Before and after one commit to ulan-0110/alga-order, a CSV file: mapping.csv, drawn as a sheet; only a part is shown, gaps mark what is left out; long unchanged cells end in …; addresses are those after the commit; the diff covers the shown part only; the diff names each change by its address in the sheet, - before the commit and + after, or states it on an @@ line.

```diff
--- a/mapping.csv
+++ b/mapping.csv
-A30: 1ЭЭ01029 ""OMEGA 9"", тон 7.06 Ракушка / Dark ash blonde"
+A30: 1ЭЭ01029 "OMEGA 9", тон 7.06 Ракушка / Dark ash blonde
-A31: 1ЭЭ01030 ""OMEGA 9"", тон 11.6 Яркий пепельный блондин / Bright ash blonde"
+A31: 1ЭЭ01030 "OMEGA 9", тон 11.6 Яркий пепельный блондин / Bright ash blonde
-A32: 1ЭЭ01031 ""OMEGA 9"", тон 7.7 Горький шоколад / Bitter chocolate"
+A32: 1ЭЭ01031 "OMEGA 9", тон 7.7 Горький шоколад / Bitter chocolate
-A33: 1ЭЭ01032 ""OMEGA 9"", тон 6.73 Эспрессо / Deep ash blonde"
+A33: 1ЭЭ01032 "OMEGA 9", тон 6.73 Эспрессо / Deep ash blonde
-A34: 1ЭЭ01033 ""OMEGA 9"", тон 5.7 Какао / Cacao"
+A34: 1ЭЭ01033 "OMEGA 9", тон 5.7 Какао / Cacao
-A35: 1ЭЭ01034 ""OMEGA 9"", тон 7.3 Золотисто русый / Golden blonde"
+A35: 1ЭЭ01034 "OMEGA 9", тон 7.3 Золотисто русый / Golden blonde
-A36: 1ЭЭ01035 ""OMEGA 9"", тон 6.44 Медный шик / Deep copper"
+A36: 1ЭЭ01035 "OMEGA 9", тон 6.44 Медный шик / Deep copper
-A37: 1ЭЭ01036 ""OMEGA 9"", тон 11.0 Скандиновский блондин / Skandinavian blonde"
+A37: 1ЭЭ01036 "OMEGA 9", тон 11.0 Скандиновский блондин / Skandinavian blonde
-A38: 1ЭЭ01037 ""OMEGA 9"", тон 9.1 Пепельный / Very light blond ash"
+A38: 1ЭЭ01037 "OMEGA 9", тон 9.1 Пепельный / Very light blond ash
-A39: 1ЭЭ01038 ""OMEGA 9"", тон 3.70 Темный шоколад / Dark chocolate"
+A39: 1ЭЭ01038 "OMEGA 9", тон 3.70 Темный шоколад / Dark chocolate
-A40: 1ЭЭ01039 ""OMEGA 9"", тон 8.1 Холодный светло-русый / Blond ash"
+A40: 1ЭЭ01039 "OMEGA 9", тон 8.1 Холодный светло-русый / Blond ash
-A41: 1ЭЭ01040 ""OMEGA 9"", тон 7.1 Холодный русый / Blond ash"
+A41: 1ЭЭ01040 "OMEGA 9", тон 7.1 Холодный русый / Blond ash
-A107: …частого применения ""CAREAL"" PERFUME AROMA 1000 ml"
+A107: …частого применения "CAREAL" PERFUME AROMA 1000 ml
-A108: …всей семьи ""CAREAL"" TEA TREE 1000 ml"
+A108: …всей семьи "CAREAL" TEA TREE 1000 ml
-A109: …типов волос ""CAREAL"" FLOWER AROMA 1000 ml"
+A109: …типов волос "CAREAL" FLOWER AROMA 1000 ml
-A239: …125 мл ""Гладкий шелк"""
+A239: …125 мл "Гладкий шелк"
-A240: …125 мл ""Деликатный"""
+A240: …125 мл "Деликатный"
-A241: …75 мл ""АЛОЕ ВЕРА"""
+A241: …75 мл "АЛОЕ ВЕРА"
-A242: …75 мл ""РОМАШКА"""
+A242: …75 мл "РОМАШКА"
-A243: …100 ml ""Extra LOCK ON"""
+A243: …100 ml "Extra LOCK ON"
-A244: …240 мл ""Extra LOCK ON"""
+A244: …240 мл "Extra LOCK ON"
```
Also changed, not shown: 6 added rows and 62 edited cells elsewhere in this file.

**Assignment:**
The lines to return are those in the entries above that hold "mapping".

**Solution to this problem:**
Before and after one commit to ulan-0110/alga-order, a CSV file: mapping.csv, drawn as a sheet; only a part is shown, gaps mark what is left out; long unchanged cells end in …; addresses are those after the commit; the diff covers the shown part only; the diff names each change by its address in the sheet, - before the commit and + after, or states it on an @@ line.
--- a/mapping.csv
+++ b/mapping.csv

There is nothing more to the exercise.